══ Data to process ══

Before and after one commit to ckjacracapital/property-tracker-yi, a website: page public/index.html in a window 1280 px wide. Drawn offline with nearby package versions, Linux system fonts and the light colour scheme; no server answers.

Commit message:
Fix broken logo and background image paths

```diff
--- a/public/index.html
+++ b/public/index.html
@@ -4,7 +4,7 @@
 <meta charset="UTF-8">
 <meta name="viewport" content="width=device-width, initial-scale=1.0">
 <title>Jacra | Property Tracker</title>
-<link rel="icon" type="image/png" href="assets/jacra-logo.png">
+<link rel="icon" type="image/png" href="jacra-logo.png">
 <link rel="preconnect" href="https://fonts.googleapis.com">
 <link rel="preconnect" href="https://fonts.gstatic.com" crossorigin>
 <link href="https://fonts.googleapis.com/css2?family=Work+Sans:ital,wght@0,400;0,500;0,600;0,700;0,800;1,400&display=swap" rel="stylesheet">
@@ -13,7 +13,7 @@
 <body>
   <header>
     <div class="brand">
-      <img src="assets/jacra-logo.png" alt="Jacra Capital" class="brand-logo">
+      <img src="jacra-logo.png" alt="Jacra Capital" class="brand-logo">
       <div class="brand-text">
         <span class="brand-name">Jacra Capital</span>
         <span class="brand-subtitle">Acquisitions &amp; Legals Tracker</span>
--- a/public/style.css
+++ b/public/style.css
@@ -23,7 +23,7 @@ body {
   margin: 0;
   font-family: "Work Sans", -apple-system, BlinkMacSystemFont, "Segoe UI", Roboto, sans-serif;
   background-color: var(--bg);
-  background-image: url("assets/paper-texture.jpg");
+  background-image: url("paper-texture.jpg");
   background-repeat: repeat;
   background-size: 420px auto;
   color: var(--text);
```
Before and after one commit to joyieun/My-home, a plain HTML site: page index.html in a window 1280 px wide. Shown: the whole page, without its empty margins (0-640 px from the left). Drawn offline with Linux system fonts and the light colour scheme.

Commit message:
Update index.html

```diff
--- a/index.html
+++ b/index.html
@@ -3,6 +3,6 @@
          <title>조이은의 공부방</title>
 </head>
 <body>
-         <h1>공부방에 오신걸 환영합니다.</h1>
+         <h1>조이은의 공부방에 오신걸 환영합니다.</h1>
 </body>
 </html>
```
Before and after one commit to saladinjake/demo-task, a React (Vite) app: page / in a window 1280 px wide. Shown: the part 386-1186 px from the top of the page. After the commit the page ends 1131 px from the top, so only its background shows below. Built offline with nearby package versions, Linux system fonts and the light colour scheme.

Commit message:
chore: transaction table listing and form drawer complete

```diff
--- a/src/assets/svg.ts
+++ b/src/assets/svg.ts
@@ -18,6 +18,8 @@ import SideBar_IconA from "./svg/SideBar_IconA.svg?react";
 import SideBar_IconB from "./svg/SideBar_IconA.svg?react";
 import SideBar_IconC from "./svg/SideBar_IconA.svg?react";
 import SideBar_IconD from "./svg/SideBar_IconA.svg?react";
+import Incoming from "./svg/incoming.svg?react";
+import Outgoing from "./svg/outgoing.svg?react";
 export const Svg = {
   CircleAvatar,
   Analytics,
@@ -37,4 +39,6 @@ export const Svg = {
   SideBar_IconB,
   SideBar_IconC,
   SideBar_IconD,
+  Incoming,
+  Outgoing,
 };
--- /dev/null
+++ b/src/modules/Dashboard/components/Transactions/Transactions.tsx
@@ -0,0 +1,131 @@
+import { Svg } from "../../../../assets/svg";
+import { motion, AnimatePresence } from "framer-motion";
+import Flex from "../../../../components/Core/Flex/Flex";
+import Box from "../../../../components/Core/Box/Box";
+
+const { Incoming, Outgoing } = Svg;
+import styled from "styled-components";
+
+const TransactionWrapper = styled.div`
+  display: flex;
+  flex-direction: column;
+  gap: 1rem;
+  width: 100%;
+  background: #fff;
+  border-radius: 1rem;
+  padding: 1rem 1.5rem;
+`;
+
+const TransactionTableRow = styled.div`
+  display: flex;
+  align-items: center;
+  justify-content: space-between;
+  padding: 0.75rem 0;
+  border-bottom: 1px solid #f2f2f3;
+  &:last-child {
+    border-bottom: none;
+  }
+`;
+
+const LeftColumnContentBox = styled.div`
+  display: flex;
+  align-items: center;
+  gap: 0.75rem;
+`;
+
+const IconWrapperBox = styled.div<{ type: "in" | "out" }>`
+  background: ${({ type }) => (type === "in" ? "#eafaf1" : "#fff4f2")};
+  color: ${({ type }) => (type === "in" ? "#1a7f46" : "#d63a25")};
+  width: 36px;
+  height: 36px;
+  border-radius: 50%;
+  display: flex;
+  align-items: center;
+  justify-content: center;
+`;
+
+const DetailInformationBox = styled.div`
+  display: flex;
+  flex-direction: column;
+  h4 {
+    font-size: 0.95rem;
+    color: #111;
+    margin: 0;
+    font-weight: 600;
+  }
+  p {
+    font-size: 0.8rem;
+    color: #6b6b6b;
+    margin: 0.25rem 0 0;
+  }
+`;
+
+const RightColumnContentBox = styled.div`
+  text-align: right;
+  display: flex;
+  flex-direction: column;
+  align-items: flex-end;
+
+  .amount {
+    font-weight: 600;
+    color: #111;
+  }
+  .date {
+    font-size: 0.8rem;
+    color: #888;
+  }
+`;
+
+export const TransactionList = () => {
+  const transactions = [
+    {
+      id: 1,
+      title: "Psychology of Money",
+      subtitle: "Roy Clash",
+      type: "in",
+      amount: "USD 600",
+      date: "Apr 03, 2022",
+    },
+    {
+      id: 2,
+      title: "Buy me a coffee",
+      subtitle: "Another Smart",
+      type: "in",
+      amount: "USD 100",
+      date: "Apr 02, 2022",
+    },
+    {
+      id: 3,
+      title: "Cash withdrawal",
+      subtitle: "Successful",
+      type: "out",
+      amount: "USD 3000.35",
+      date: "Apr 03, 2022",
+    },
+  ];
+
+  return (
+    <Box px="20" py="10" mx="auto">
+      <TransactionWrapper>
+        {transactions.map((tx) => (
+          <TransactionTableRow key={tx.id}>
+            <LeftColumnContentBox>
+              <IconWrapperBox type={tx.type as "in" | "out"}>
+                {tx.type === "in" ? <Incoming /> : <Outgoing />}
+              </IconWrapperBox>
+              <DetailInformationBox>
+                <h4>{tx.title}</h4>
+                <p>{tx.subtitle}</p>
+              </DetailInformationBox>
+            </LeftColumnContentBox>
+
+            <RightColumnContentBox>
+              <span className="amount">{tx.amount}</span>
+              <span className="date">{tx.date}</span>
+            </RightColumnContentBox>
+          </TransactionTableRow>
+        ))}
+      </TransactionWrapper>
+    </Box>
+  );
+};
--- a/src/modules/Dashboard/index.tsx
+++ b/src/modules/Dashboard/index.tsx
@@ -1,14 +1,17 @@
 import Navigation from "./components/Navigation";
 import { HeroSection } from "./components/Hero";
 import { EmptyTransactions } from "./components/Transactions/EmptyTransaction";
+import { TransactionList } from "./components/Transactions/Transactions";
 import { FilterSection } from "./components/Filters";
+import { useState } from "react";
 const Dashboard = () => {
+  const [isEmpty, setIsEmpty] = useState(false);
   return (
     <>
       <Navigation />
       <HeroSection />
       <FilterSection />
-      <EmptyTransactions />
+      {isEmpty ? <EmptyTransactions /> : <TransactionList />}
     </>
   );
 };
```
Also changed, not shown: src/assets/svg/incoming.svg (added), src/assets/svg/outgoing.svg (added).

═══

__Work required__.
An exact copy of every entry is required.

__Result for this exercise__.
Before and after one commit to ckjacracapital/property-tracker-yi, a website: page public/index.html in a window 1280 px wide. Drawn offline with nearby package versions, Linux system fonts and the light colour scheme; no server answers.

Commit message:
Fix broken logo and background image paths

```diff
--- a/public/index.html
+++ b/public/index.html
@@ -4,7 +4,7 @@
 <meta charset="UTF-8">
 <meta name="viewport" content="width=device-width, initial-scale=1.0">
 <title>Jacra | Property Tracker</title>
-<link rel="icon" type="image/png" href="assets/jacra-logo.png">
+<link rel="icon" type="image/png" href="jacra-logo.png">
 <link rel="preconnect" href="https://fonts.googleapis.com">
 <link rel="preconnect" href="https://fonts.gstatic.com" crossorigin>
 <link href="https://fonts.googleapis.com/css2?family=Work+Sans:ital,wght@0,400;0,500;0,600;0,700;0,800;1,400&display=swap" rel="stylesheet">
@@ -13,7 +13,7 @@
 <body>
   <header>
     <div class="brand">
-      <img src="assets/jacra-logo.png" alt="Jacra Capital" class="brand-logo">
+      <img src="jacra-logo.png" alt="Jacra Capital" class="brand-logo">
       <div class="brand-text">
         <span class="brand-name">Jacra Capital</span>
         <span class="brand-subtitle">Acquisitions &amp; Legals Tracker</span>
--- a/public/style.css
+++ b/public/style.css
@@ -23,7 +23,7 @@ body {
   margin: 0;
   font-family: "Work Sans", -apple-system, BlinkMacSystemFont, "Segoe UI", Roboto, sans-serif;
   background-color: var(--bg);
-  background-image: url("assets/paper-texture.jpg");
+  background-image: url("paper-texture.jpg");
   background-repeat: repeat;
   background-size: 420px auto;
   color: var(--text);
```
Before and after one commit to joyieun/My-home, a plain HTML site: page index.html in a window 1280 px wide. Shown: the whole page, without its empty margins (0-640 px from the left). Drawn offline with Linux system fonts and the light colour scheme.

Commit message:
Update index.html

```diff
--- a/index.html
+++ b/index.html
@@ -3,6 +3,6 @@
          <title>조이은의 공부방</title>
 </head>
 <body>
-         <h1>공부방에 오신걸 환영합니다.</h1>
+         <h1>조이은의 공부방에 오신걸 환영합니다.</h1>
 </body>
 </html>
```
Before and after one commit to saladinjake/demo-task, a React (Vite) app: page / in a window 1280 px wide. Shown: the part 386-1186 px from the top of the page. After the commit the page ends 1131 px from the top, so only its background shows below. Built offline with nearby package versions, Linux system fonts and the light colour scheme.

Commit message:
chore: transaction table listing and form drawer complete

```diff
--- a/src/assets/svg.ts
+++ b/src/assets/svg.ts
@@ -18,6 +18,8 @@ import SideBar_IconA from "./svg/SideBar_IconA.svg?react";
 import SideBar_IconB from "./svg/SideBar_IconA.svg?react";
 import SideBar_IconC from "./svg/SideBar_IconA.svg?react";
 import SideBar_IconD from "./svg/SideBar_IconA.svg?react";
+import Incoming from "./svg/incoming.svg?react";
+import Outgoing from "./svg/outgoing.svg?react";
 export const Svg = {
   CircleAvatar,
   Analytics,
@@ -37,4 +39,6 @@ export const Svg = {
   SideBar_IconB,
   SideBar_IconC,
   SideBar_IconD,
+  Incoming,
+  Outgoing,
 };
--- /dev/null
+++ b/src/modules/Dashboard/components/Transactions/Transactions.tsx
@@ -0,0 +1,131 @@
+import { Svg } from "../../../../assets/svg";
+import { motion, AnimatePresence } from "framer-motion";
+import Flex from "../../../../components/Core/Flex/Flex";
+import Box from "../../../../components/Core/Box/Box";
+
+const { Incoming, Outgoing } = Svg;
+import styled from "styled-components";
+
+const TransactionWrapper = styled.div`
+  display: flex;
+  flex-direction: column;
+  gap: 1rem;
+  width: 100%;
+  background: #fff;
+  border-radius: 1rem;
+  padding: 1rem 1.5rem;
+`;
+
+const TransactionTableRow = styled.div`
+  display: flex;
+  align-items: center;
+  justify-content: space-between;
+  padding: 0.75rem 0;
+  border-bottom: 1px solid #f2f2f3;
+  &:last-child {
+    border-bottom: none;
+  }
+`;
+
+const LeftColumnContentBox = styled.div`
+  display: flex;
+  align-items: center;
+  gap: 0.75rem;
+`;
+
+const IconWrapperBox = styled.div<{ type: "in" | "out" }>`
+  background: ${({ type }) => (type === "in" ? "#eafaf1" : "#fff4f2")};
+  color: ${({ type }) => (type === "in" ? "#1a7f46" : "#d63a25")};
+  width: 36px;
+  height: 36px;
+  border-radius: 50%;
+  display: flex;
+  align-items: center;
+  justify-content: center;
+`;
+
+const DetailInformationBox = styled.div`
+  display: flex;
+  flex-direction: column;
+  h4 {
+    font-size: 0.95rem;
+    color: #111;
+    margin: 0;
+    font-weight: 600;
+  }
+  p {
+    font-size: 0.8rem;
+    color: #6b6b6b;
+    margin: 0.25rem 0 0;
+  }
+`;
+
+const RightColumnContentBox = styled.div`
+  text-align: right;
+  display: flex;
+  flex-direction: column;
+  align-items: flex-end;
+
+  .amount {
+    font-weight: 600;
+    color: #111;
+  }
+  .date {
+    font-size: 0.8rem;
+    color: #888;
+  }
+`;
+
+export const TransactionList = () => {
+  const transactions = [
+    {
+      id: 1,
+      title: "Psychology of Money",
+      subtitle: "Roy Clash",
+      type: "in",
+      amount: "USD 600",
+      date: "Apr 03, 2022",
+    },
+    {
+      id: 2,
+      title: "Buy me a coffee",
+      subtitle: "Another Smart",
+      type: "in",
+      amount: "USD 100",
+      date: "Apr 02, 2022",
+    },
+    {
+      id: 3,
+      title: "Cash withdrawal",
+      subtitle: "Successful",
+      type: "out",
+      amount: "USD 3000.35",
+      date: "Apr 03, 2022",
+    },
+  ];
+
+  return (
+    <Box px="20" py="10" mx="auto">
+      <TransactionWrapper>
+        {transactions.map((tx) => (
+          <TransactionTableRow key={tx.id}>
+            <LeftColumnContentBox>
+              <IconWrapperBox type={tx.type as "in" | "out"}>
+                {tx.type === "in" ? <Incoming /> : <Outgoing />}
+              </IconWrapperBox>
+              <DetailInformationBox>
+                <h4>{tx.title}</h4>
+                <p>{tx.subtitle}</p>
+              </DetailInformationBox>
+            </LeftColumnContentBox>
+
+            <RightColumnContentBox>
+              <span className="amount">{tx.amount}</span>
+              <span className="date">{tx.date}</span>
+            </RightColumnContentBox>
+          </TransactionTableRow>
+        ))}
+      </TransactionWrapper>
+    </Box>
+  );
+};
--- a/src/modules/Dashboard/index.tsx
+++ b/src/modules/Dashboard/index.tsx
@@ -1,14 +1,17 @@
 import Navigation from "./components/Navigation";
 import { HeroSection } from "./components/Hero";
 import { EmptyTransactions } from "./components/Transactions/EmptyTransaction";
+import { TransactionList } from "./components/Transactions/Transactions";
 import { FilterSection } from "./components/Filters";
+import { useState } from "react";
 const Dashboard = () => {
+  const [isEmpty, setIsEmpty] = useState(false);
   return (
     <>
       <Navigation />
       <HeroSection />
       <FilterSection />
-      <EmptyTransactions />
+      {isEmpty ? <EmptyTransactions /> : <TransactionList />}
     </>
   );
 };
```
Also changed, not shown: src/assets/svg/incoming.svg (added), src/assets/svg/outgoing.svg (added).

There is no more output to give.